Because my presentation has always been called "For Better or Worse," I have always tended to compare people's relationship to grammar technology to marriage. The first thing I found was a similarity: People are attracted to the technology because they think it will solve all their problems, but instead, it creates a whole new set of them.
There are plenty more similarities. For example, they often don't rationally question their alliance; having latched onto one kind of technology or another (for example, Spell-check, Grammarly, or Google Translate, they stick doggedly with it until they find something better. They kind of have an uneasy alliance with it; they recognize its convenience; they believe it in the absence of any other kind of guidance, and, they accept its versions of reality until otherwise told that they are garbage. Stick them on some other kind of technology, and they won't feel quite right, almost as if they've betrayed their favorite system.
Now, the teacher can outlaw technology altogether; the teacher might also convince the student that one should never even touch the stuff. This would be called taking vows of celibacy. Some people are very attracted to this system, and some would say that they belong in a monastery, where it doesn't matter. One can definitely get closer to God by having no technology anywhere near the process, but the problem is, first, that only about 5% or less of the population is really cut out for this kind of life, and second, the poor writer gets no experience, so that when the real thing comes along, he/she has no clue what to do with it. In the history of the world, people have often taken vows of celibacy; usually they don't last for long. However, I must say, teachers like celibate writers for the same reason women are attracted to celibate priests: They have no bad habits to unravel. They are honest, raw, fresh, unpracticed. They don't have a clue, but you can work with that. There's a certain rustic kind of innocence, a lack of confidence, that is more appealing than strictly bad habits.
The rest of us have issues. We misinterpret each other, and have bad habits of perception and feeling, deeply engrained. It takes marriage counseling to figure out how we got into this mess, and why we do things that are so clearly not in our best interest. We thought that the technology worked in a certain way, but it took us in another direction, and in the end, we had no control over the relationship. Frustrated and angry, we have less of a handle on how it works than we ever did. But now, we couldn't give it up if we tried; we are so used to using it, we can barely function without it.

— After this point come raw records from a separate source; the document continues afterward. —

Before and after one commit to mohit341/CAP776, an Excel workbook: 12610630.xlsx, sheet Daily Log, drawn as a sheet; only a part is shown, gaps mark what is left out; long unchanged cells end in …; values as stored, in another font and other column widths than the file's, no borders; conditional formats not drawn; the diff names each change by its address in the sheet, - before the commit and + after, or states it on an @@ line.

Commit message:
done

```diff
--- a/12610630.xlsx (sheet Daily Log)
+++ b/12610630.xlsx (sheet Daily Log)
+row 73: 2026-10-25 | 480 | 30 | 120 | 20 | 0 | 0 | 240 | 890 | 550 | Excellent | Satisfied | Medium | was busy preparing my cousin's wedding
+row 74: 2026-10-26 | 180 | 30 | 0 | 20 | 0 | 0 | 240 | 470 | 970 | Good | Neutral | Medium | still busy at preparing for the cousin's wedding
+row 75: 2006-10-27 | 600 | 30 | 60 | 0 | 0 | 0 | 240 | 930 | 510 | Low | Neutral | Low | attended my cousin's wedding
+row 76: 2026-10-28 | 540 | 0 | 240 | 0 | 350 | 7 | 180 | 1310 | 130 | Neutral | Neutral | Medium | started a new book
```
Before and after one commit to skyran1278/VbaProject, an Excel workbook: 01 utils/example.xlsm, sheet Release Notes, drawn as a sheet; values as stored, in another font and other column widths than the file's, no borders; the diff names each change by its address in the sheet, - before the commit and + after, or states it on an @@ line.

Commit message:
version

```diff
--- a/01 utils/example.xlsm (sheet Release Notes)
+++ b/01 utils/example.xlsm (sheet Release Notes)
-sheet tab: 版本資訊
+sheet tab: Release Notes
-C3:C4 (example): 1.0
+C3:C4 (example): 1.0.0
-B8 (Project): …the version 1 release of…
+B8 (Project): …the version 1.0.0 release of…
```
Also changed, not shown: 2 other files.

Grammar can be defined as the relations between words that the computer can't catch, or, that can't be properly programmed into the computer. Simple things, like the -s on verbs, are easily programmable, for the most part, and are only an issue in extreme circumstances. Grammar is the stuff that native speakers know but don't know how to explain, because it can't be put into words easily, and nobody ever explained it to us in the first place. To the marriage counselor, the secret is to get each person to realize what they really want. Do not ask marriage to do something it cannot do. Recognize the fallibility of your partner and work to make yourself a better partner. Undo the dangerous and twisted perceptions, that are really habits of talking to yourself, that undermine your progress. Try to remember the time when you were sure this was the answer, absolutely what you were looking for, the end of your constant seeking and dissatisfaction.
A one-night stand would be when you tried something, but you got the sense that it wouldn't, and shouldn't, become a permanent thing. You weren't even sure you'd ever try it again. Are you sorry you did it? Maybe. A lot of people experiment. There's no sense being judgmental about it.
A shotgun wedding is a kind of forced alliance; you are given a certain situation, and you have it whether you wanted it or not; you were deprived of that nice long period of mulling over whether it was really the right thing or not. Now that you are together, everyone notices that it's not a perfect match; in some ways neither of you had a clue what you were getting into. There are some things you will never understand. Nevertheless, you live with it; it is what it is, and it's easier, and better, to work with it the way it is, as opposed to, say, taking vows of celibacy, or having a string of one-night stands.